Fires involving asbestos containing materials (ACM) can produce asbestos debris, including unburnt and partly burnt pieces. Some ACM can be severely damaged by fire. All ACM that is affected by fire should be treated as friable.

During a fire, ACM will typically crack or spall. Asbestos fibres released during a fire are mainly released through spalling. Spalling occurs when the heat of the fire turns water inside the ACM to steam, creating a build-up of pressure which results in flakes of the material forcefully popping off.

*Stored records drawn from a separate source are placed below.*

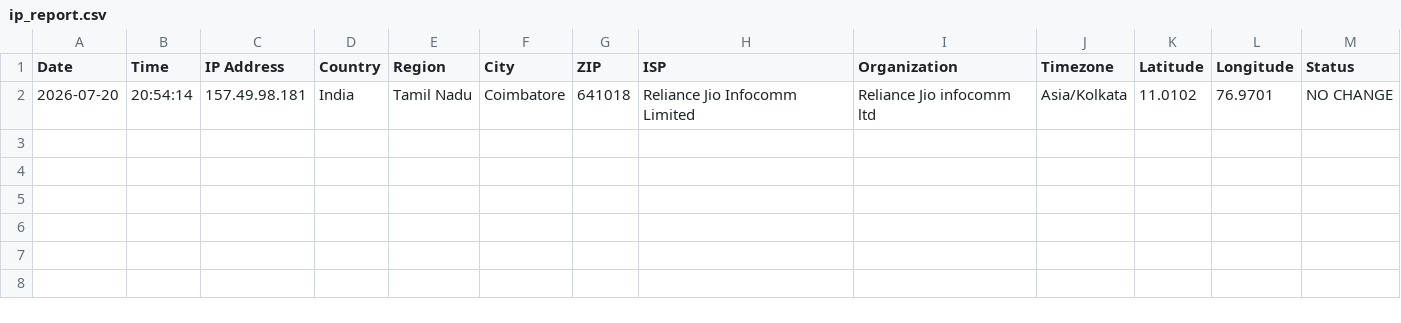
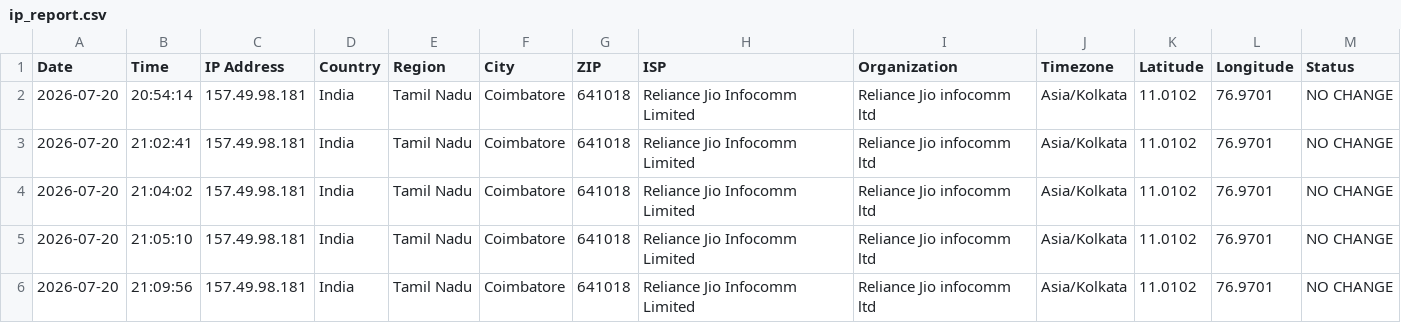
Before and after one commit to varshini-svg/IP-Address-Tracker-using-Bash-Scripting, a CSV file: reports/ip_report.csv, drawn as a sheet.

```diff
--- a/reports/ip_report.csv
+++ b/reports/ip_report.csv
@@ -2 +2,5 @@ Date,Time,IP Address,Country,Region,City,ZIP,ISP,Organization,Timezone,Latitude,
 2026-07-20,20:54:14,157.49.98.181,India,Tamil Nadu,Coimbatore,641018,Reliance Jio Infocomm Limited,Reliance Jio infocomm ltd,Asia/Kolkata,11.0102,76.9701,NO CHANGE
+2026-07-20,21:02:41,157.49.98.181,India,Tamil Nadu,Coimbatore,641018,Reliance Jio Infocomm Limited,Reliance Jio infocomm ltd,Asia/Kolkata,11.0102,76.9701,NO CHANGE
+2026-07-20,21:04:02,157.49.98.181,India,Tamil Nadu,Coimbatore,641018,Reliance Jio Infocomm Limited,Reliance Jio infocomm ltd,Asia/Kolkata,11.0102,76.9701,NO CHANGE
+2026-07-20,21:05:10,157.49.98.181,India,Tamil Nadu,Coimbatore,641018,Reliance Jio Infocomm Limited,Reliance Jio infocomm ltd,Asia/Kolkata,11.0102,76.9701,NO CHANGE
+2026-07-20,21:09:56,157.49.98.181,India,Tamil Nadu,Coimbatore,641018,Reliance Jio Infocomm Limited,Reliance Jio infocomm ltd,Asia/Kolkata,11.0102,76.9701,NO CHANGE
```
Also changed, not shown: 4 other files.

Although fires can produce asbestos debris, air monitoring conducted during and after fires generally shows a very low concentration of asbestos fibres. This is likely due to the low numbers of fibres actually released and the large volumes of air circulated by fires.

Minor disturbances, such as walking on the site or wind blowing over the site, are unlikely to generate significant quantities of airborne asbestos. More significant disturbances, such as during clean-up or demolition of the fire-damaged building, must be done safely to ensure the level of asbestos fibres in the air is kept very low.

The following precautions should be implemented to minimise the risk of exposure to asbestos fibres following a fire:

  • fire damaged buildings, including any surrounding debris field should be cordoned off to prevent disturbance by people or vehicles
  • asbestos warning signs should be erected along the perimeter of the debris field
  • fire damaged buildings should be assessed by an asbestos assessor prior to clean-up or demolition
  • if the fire damaged building is a workplace, a licenced asbestos removalist must be engaged for the clean-up
  • if the fire damaged building is a residential property, it is recommended that a licenced asbestos removalist be engaged for the clean-up